Deborah Bruce’s new play Dixon and Daughters is a family drama that opens on a note of sour mistrust. We’re in a working-class home in Yorkshire where a vituperative old crosspatch, Mary, has just returned from prison.
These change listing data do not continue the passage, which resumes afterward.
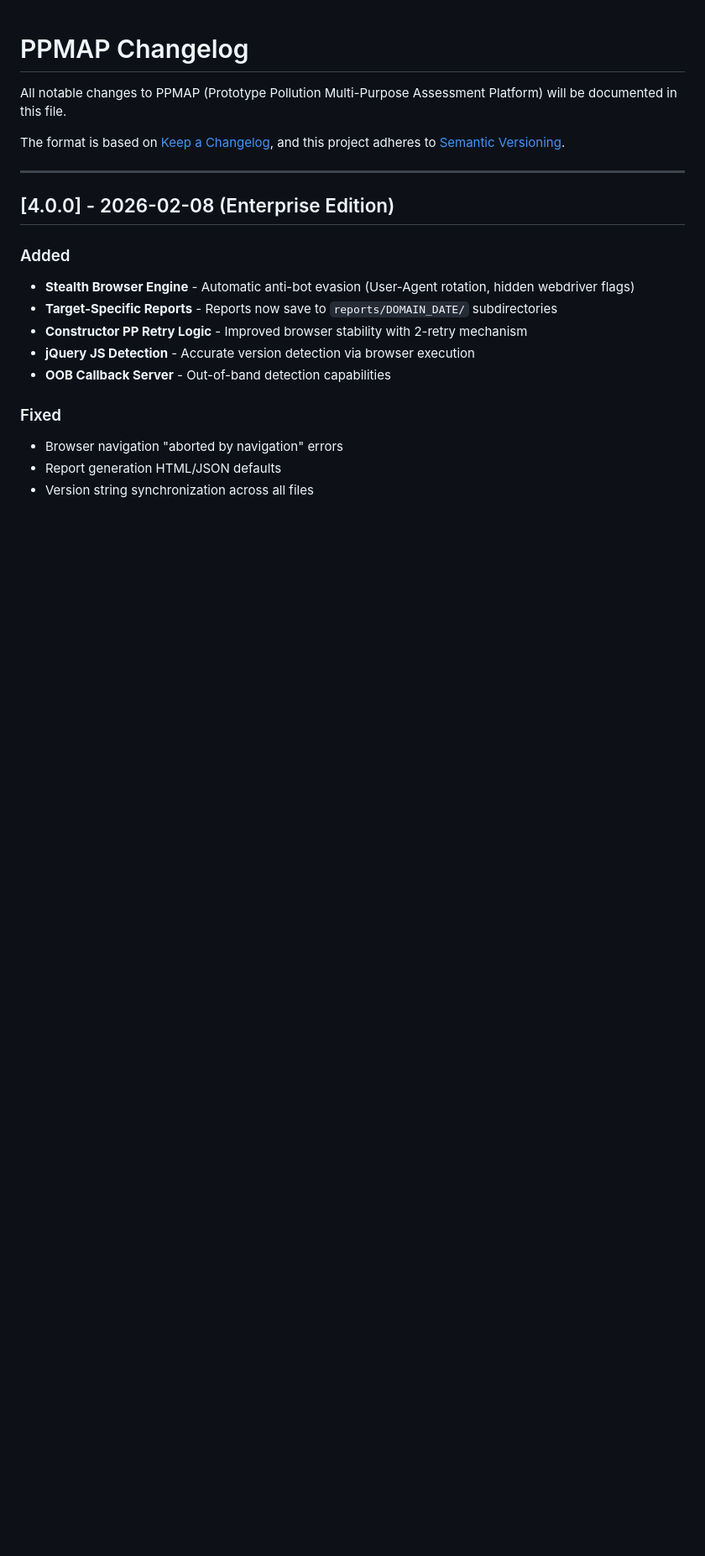
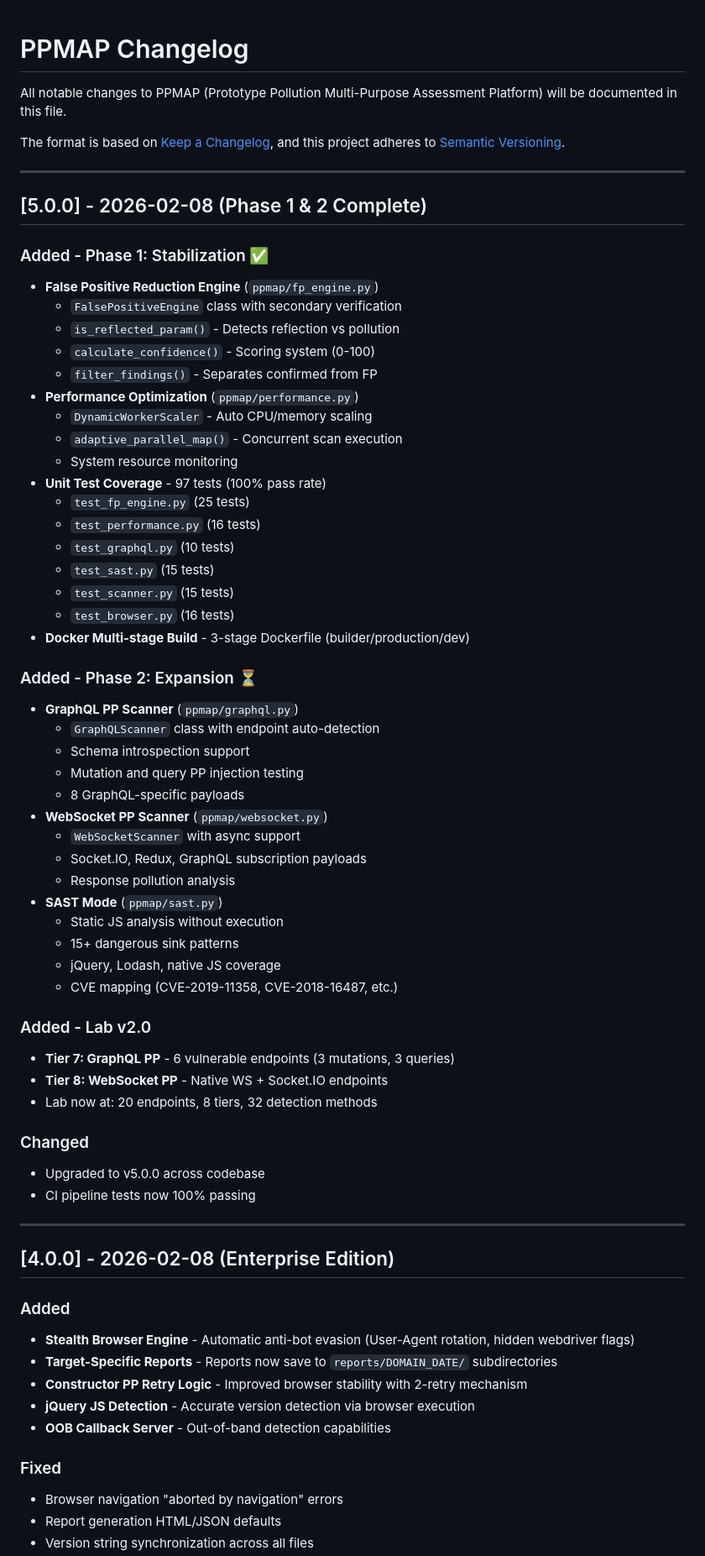
Before and after one commit to aarsaputra/ppmap-proto-pollution, a Markdown page: CHANGELOG.md, the part around the change. Shown at 84% size. Drawn GitHub-style; blank space fills up the shorter version.

Commit message:
docs: update CHANGELOG and README for v5.0.0
## CHANGELOG.md
- Added v5.0.0 entry with Phase 1 & 2 features
- Documented FP Engine, Performance, Tests, Docker
- Documented GraphQL, WebSocket, SAST scanners
- Lab v2.0 updates

## README.md
- Version bumped to v5.0.0
- Added Tier 7 (GraphQL PP)
- Added Tier 8 (WebSocket PP)
- Added SAST Mode documentation
- Updated payload counts (226 payloads, 10 categories)

```diff
--- a/CHANGELOG.md
+++ b/CHANGELOG.md
@@ -4,6 +4,54 @@ All notable changes to PPMAP (Prototype Pollution Multi-Purpose Assessment Platf
 
 The format is based on [Keep a Changelog](https://keepachangelog.com/en/1.0.0/),
 and this project adheres to [Semantic Versioning](https://semver.org/spec/v2.0.0.html).
+
+---
+
+## [5.0.0] - 2026-02-08 (Phase 1 & 2 Complete)
+
+### Added - Phase 1: Stabilization ✅
+- **False Positive Reduction Engine** (`ppmap/fp_engine.py`)
+  - `FalsePositiveEngine` class with secondary verification
+  - `is_reflected_param()` - Detects reflection vs pollution
+  - `calculate_confidence()` - Scoring system (0-100)
+  - `filter_findings()` - Separates confirmed from FP
+- **Performance Optimization** (`ppmap/performance.py`)
+  - `DynamicWorkerScaler` - Auto CPU/memory scaling
+  - `adaptive_parallel_map()` - Concurrent scan execution
+  - System resource monitoring
+- **Unit Test Coverage** - 97 tests (100% pass rate)
+  - `test_fp_engine.py` (25 tests)
+  - `test_performance.py` (16 tests)
+  - `test_graphql.py` (10 tests)
+  - `test_sast.py` (15 tests)
+  - `test_scanner.py` (15 tests)
+  - `test_browser.py` (16 tests)
+- **Docker Multi-stage Build** - 3-stage Dockerfile (builder/production/dev)
+
+### Added - Phase 2: Expansion ⏳
+- **GraphQL PP Scanner** (`ppmap/graphql.py`)
+  - `GraphQLScanner` class with endpoint auto-detection
+  - Schema introspection support
+  - Mutation and query PP injection testing
+  - 8 GraphQL-specific payloads
+- **WebSocket PP Scanner** (`ppmap/websocket.py`)
+  - `WebSocketScanner` with async support
+  - Socket.IO, Redux, GraphQL subscription payloads
+  - Response pollution analysis
+- **SAST Mode** (`ppmap/sast.py`)
+  - Static JS analysis without execution
+  - 15+ dangerous sink patterns
+  - jQuery, Lodash, native JS coverage
+  - CVE mapping (CVE-2019-11358, CVE-2018-16487, etc.)
+
+### Added - Lab v2.0
+- **Tier 7: GraphQL PP** - 6 vulnerable endpoints (3 mutations, 3 queries)
+- **Tier 8: WebSocket PP** - Native WS + Socket.IO endpoints
+- Lab now at: 20 endpoints, 8 tiers, 32 detection methods
+
+### Changed
+- Upgraded to v5.0.0 across codebase
+- CI pipeline tests now 100% passing
 
 ---
 
```
Also changed, not shown: README.md (+23 -5 lines).
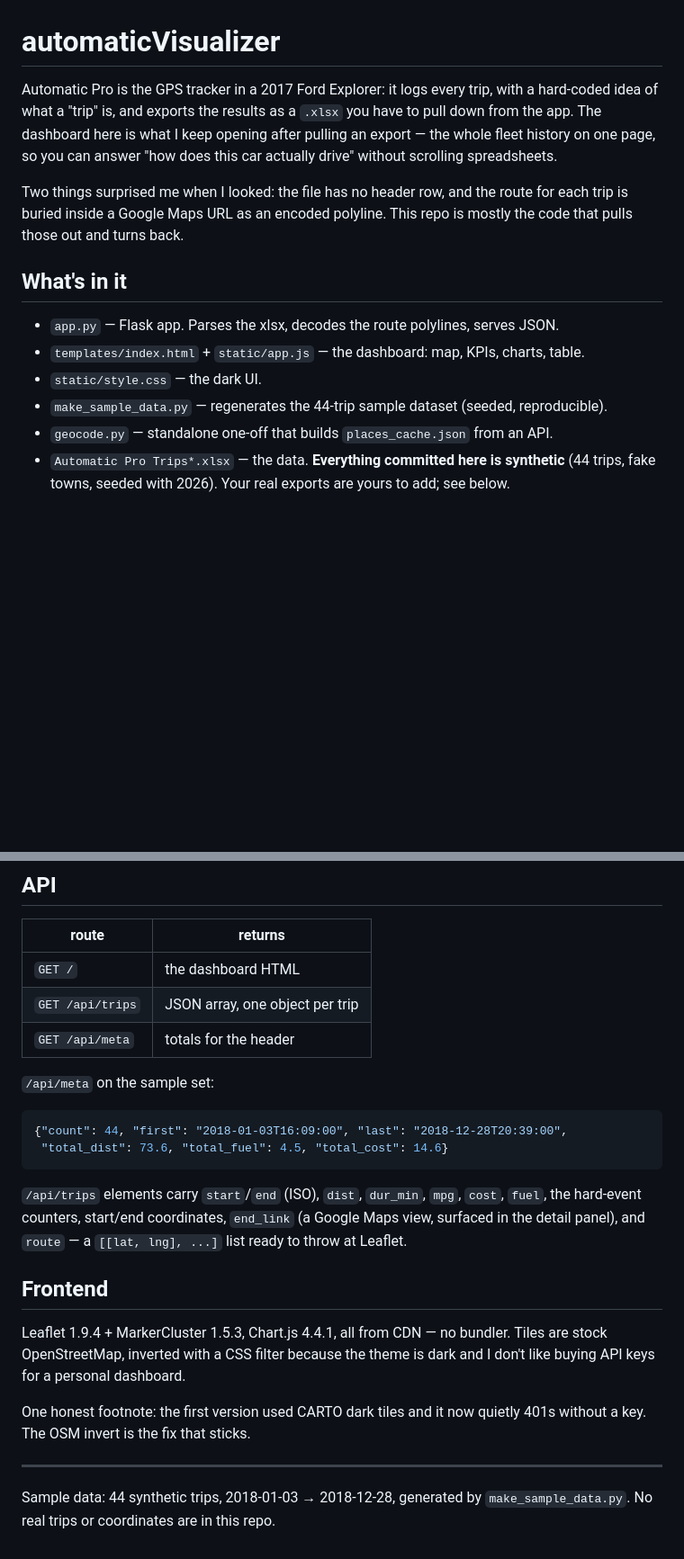
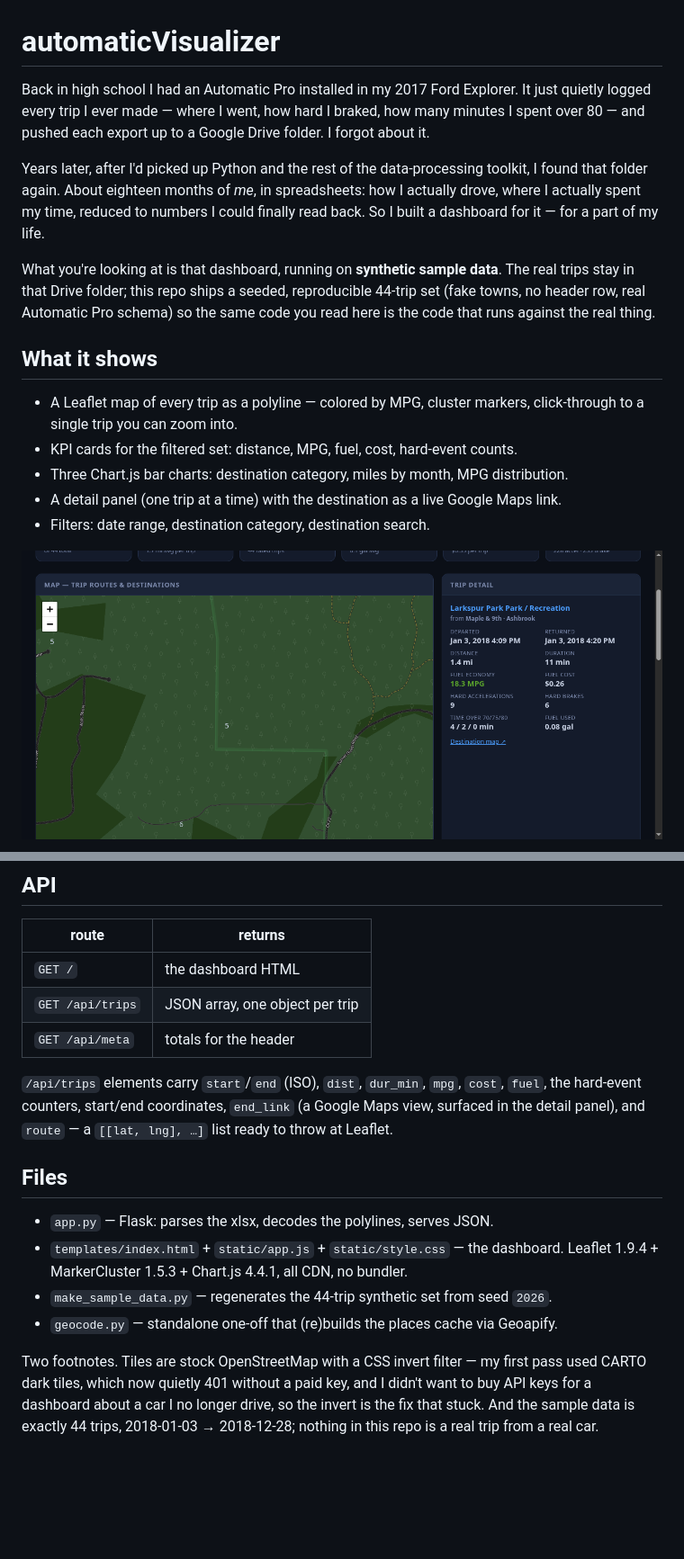
Before and after one commit to sea5000/automaticVisualizer, a Markdown page: README.md, 2 parts joined by grey strips. Shown: that part at 90% size. Rendered like a GitHub page; pictures changed too: media/media_overview.png (added); blank space fills up the shorter version.

````diff
--- a/README.md
+++ b/README.md
@@ -1,22 +1,33 @@
 # automaticVisualizer
 
-Automatic Pro is the GPS tracker in a 2017 Ford Explorer: it logs every trip, with a
-hard-coded idea of what a "trip" is, and exports the results as a `.xlsx` you have to
-pull down from the app. The dashboard here is what I keep opening after pulling an
-export — the whole fleet history on one page, so you can answer "how does this car
-actually drive" without scrolling spreadsheets.
+Back in high school I had an Automatic Pro installed in my 2017 Ford Explorer.
+It just quietly logged every trip I ever made — where I went, how hard I
+braked, how many minutes I spent over 80 — and pushed each export up to a Google
+Drive folder. I forgot about it.
 
-Two things surprised me when I looked: the file has no header row, and the route for
-each trip is buried inside a Google Maps URL as an encoded polyline. This repo is
-mostly the code that pulls those out and turns back.
+Years later, after I'd picked up Python and the rest of the data-processing
+toolkit, I found that folder again. About eighteen months of *me*, in
+spreadsheets: how I actually drove, where I actually spent my time, reduced to
+numbers I could finally read back. So I built a dashboard for it — for a
+part of my life.
 
-## What's in it
+What you're looking at is that dashboard, running on **synthetic sample
+data**. The real trips stay in that Drive folder; this repo ships a seeded,
+reproducible 44-trip set (fake towns, no header row, real Automatic Pro
+schema) so the same code you read here is the code that runs against the
+real thing.
 
-- `app.py` — Flask app. Parses the xlsx, decodes the route polylines, serves JSON.
-- `templates/index.html` + `static/app.js` — the dashboard: map, KPIs, charts, table.
-- `static/style.css` — the dark UI.
-- `make_sample_data.py` — regenerates the 44-trip sample dataset (seeded, reproducible).
-- `geocode.py` — standalone one-off that builds `places_cache.json` from an API.
-- `Automatic Pro Trips*.xlsx` — the data. **Everything committed here is synthetic**
-  (44 trips, fake towns, seeded with 2026). Your real exports are yours to add; see
-  below.
+## What it shows
+
+- A Leaflet map of every trip as a polyline — colored by MPG, cluster
+  markers, click-through to a single trip you can zoom into.
+- KPI cards for the filtered set: distance, MPG, fuel, cost, hard-event
+  counts.
+- Three Chart.js bar charts: destination category, miles by month, MPG
+  distribution.
+- A detail panel (one trip at a time) with the destination as a live Google
+  Maps link.
+- Filters: date range, destination category, destination search.
+
+![Dashboard — map of every trip, colored by MPG](media/media_overview.png)
+
@@ -86,28 +96,25 @@ decimated so the map stays light.
 | `GET /api/trips` | JSON array, one object per trip |
 | `GET /api/meta` | totals for the header |
 
-`/api/meta` on the sample set:
+`/api/trips` elements carry `start`/`end` (ISO), `dist`, `dur_min`, `mpg`,
+`cost`, `fuel`, the hard-event counters, start/end coordinates, `end_link`
+(a Google Maps view, surfaced in the detail panel), and `route` — a
+`[[lat, lng], …]` list ready to throw at Leaflet.
 
-```json
-{"count": 44, "first": "2018-01-03T16:09:00", "last": "2018-12-28T20:39:00",
- "total_dist": 73.6, "total_fuel": 4.5, "total_cost": 14.6}
-```
+## Files
 
-`/api/trips` elements carry `start`/`end` (ISO), `dist`, `dur_min`, `mpg`, `cost`,
-`fuel`, the hard-event counters, start/end coordinates, `end_link` (a Google Maps
-view, surfaced in the detail panel), and `route` — a `[[lat, lng], ...]` list ready
-to throw at Leaflet.
+- `app.py` — Flask: parses the xlsx, decodes the polylines, serves JSON.
+- `templates/index.html` + `static/app.js` + `static/style.css` — the
+  dashboard. Leaflet 1.9.4 + MarkerCluster 1.5.3 + Chart.js 4.4.1, all CDN,
+  no bundler.
+- `make_sample_data.py` — regenerates the 44-trip synthetic set from seed
+  `2026`.
+- `geocode.py` — standalone one-off that (re)builds the places cache via
+  Geoapify.
 
-## Frontend
-
-Leaflet 1.9.4 + MarkerCluster 1.5.3, Chart.js 4.4.1, all from CDN — no bundler. Tiles
-are stock OpenStreetMap, inverted with a CSS filter because the theme is dark and
-I don't like buying API keys for a personal dashboard.
-
-One honest footnote: the first version used CARTO dark tiles and it now quietly
-401s without a key. The OSM invert is the fix that sticks.
-
----
-
-Sample data: 44 synthetic trips, 2018-01-03 → 2018-12-28, generated by
-`make_sample_data.py`. No real trips or coordinates are in this repo.
+Two footnotes. Tiles are stock OpenStreetMap with a CSS invert filter — my
+first pass used CARTO dark tiles, which now quietly 401 without a paid key,
+and I didn't want to buy API keys for a dashboard about a car I no longer
+drive, so the invert is the fix that stuck. And the sample data is exactly
+44 trips, 2018-01-03 → 2018-12-28; nothing in this repo is a real trip from a
+real car.
````
Also changed, not shown: other parts of README.md (+45 -46 lines), media/media_zoomed.png (added), 1 other file.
Rather than accepting her daughters’ friendly welcome she treats them all with open hostility.

Had Ibsen been in attendance, he would have blushed with envy 

Her first malevolent act is to try to evict Julie, even though her boyfriend has subjected her to horrific and repeated violence.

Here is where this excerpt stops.